Quinnipiac Men’s Basketball, After Month Away, Wins in Double OT


Jacob Resnick

Every time the Quinnipiac men’s basketball team takes the court for practice, the players walk past a quote taped to the wall outside the locker room. The words set their intentions for each day.

“We practice,” it reads, “to create habits that will allow us to thrive in the most difficult situations.”

The Bobcats have faced a plethora of those difficult situations since they last played on Dec. 6. Following two COVID-related stoppages, the team returned to the floor on Friday and were met with a scrappy Manhattan Jaspers ballclub that took them to two overtimes.

In the end, it was those habits that led Quinnipiac to a gutsy 84-79 win in its MAAC opener on Friday after an exhausting 60 minutes of play.

“We just kept reminding each other, ‘Hey, we practice for this. We want this. We’re not afraid of this,'” head coach Baker Dunleavy said.

After escaping a quarantine period, practice is all that the Bobcats could do over the past two weeks. While isolated, the team used any and every opportunity to improve its cohesiveness as a group.

“Being out, it gave us a lot of time to stick together, communicate, and talk about what we needed to do on the court,” sophomore center Seth Pinkney said. “I think tonight we got the win because we had gathered all of that information and executed it like Coach told us to.”

Pinkney was a key contributor in the victory, scoring 16 points on 7-of-8 shooting with nine rebounds and four blocks. The seven-footer also doubled his career-high in minutes played with 42. Quinnipiac’s only other rotation big man, Elias King, was inactive.

“It was a lot,” he said. “Overtime was probably one of the biggest leaps I’ve had as a college player.

“Me being the only big guy at this time, it’s just a time to step up. I feel like I really did my job and helped my team out tonight.”
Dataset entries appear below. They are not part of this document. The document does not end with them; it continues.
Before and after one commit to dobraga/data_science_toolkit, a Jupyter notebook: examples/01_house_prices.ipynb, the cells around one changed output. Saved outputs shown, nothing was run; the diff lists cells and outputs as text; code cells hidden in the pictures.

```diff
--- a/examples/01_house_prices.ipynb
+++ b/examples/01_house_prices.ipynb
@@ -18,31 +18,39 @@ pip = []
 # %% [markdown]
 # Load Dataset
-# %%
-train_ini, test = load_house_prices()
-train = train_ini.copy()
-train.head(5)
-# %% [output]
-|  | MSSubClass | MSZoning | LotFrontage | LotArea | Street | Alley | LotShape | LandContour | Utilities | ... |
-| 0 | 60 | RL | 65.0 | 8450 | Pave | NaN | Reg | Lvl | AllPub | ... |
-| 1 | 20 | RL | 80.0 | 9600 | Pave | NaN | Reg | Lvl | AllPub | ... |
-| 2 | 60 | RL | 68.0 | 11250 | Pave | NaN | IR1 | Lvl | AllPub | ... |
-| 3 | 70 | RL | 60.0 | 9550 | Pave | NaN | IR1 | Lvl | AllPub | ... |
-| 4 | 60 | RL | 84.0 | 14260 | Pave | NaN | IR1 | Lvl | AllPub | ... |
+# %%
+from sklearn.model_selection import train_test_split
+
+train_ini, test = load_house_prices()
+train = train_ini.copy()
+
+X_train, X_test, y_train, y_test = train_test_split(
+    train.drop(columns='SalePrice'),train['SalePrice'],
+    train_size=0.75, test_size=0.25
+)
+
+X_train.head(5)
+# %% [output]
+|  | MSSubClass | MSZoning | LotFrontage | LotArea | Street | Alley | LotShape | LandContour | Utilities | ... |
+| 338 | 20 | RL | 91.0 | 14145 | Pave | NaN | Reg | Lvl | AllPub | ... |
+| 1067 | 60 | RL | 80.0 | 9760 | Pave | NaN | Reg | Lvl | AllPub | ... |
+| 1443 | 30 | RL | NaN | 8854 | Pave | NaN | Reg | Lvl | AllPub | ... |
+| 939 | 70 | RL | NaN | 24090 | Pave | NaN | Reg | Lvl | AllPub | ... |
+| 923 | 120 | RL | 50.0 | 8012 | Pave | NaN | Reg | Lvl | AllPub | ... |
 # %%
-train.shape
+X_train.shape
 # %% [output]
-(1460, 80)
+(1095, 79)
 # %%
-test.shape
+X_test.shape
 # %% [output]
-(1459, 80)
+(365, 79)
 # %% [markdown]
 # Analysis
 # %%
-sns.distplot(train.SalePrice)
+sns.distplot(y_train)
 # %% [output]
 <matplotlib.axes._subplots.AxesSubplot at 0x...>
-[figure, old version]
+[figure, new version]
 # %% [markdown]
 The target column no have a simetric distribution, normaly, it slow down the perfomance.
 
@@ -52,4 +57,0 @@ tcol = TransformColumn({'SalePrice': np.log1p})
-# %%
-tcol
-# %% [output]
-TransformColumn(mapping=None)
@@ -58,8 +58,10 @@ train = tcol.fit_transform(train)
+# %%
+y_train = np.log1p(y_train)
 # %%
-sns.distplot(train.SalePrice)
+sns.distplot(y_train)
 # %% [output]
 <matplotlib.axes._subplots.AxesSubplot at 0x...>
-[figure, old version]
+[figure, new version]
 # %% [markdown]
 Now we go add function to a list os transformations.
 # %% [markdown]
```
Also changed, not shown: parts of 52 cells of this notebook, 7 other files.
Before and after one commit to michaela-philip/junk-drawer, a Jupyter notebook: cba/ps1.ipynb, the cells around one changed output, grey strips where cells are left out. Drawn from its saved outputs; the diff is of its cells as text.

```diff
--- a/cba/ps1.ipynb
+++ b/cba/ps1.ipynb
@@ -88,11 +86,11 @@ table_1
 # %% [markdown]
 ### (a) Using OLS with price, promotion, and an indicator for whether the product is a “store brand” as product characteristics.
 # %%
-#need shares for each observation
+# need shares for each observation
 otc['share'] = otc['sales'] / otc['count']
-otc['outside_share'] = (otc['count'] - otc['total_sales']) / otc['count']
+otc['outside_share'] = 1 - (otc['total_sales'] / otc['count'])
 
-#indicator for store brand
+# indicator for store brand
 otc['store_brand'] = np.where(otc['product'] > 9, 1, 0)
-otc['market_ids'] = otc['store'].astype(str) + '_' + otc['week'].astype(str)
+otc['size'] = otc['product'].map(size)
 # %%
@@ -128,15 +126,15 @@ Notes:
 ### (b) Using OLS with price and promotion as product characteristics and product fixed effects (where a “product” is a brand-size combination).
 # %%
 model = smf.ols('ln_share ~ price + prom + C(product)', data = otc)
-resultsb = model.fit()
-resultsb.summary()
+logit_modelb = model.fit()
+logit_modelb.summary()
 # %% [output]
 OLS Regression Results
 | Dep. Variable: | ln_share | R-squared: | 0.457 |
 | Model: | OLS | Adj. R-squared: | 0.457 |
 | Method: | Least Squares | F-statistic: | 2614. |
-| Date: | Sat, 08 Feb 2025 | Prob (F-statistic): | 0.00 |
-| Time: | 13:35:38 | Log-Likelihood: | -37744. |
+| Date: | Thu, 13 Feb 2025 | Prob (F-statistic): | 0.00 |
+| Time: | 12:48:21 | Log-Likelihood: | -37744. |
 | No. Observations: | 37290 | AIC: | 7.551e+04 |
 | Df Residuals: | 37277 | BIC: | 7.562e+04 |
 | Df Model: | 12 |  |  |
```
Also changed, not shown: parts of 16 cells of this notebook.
The Bobcats sent Savion Lewis on an isolation play on the final possession of regulation but the third-year guard dribbled the ball off his foot and out of bounds. With half a second on the game clock, Manhattan’s inbound pass was thrown out of bounds, giving Quinnipiac one shot at a winner. A lob pass to Pinkney was unsuccessful.

With just over one minute left in the second overtime period, Jacob Rigoni, who had uncharacteristically shot 0-for-4 from three-point range over the game’s first 59 minutes, found himself wide open behind the line and nailed the shot to give the Bobcats a 78-74 lead that would hold.

“Mental toughness was big-time for us,” Rigoni said. “The game comes down to the team that can push through that physical adversity when you’re tired and also stay switched on mentally.

“We’ve had a tough time off the floor with some of the COVID impacts but we’ve stuck together the whole time and looked out for each other. We’ve had a really good week back at practice and I thought that showed tonight.”

Mental toughness, togetherness. The Bobcats’ season can go many different ways from here, but the habits they’ve built in practice and while isolated will continue to pay dividends.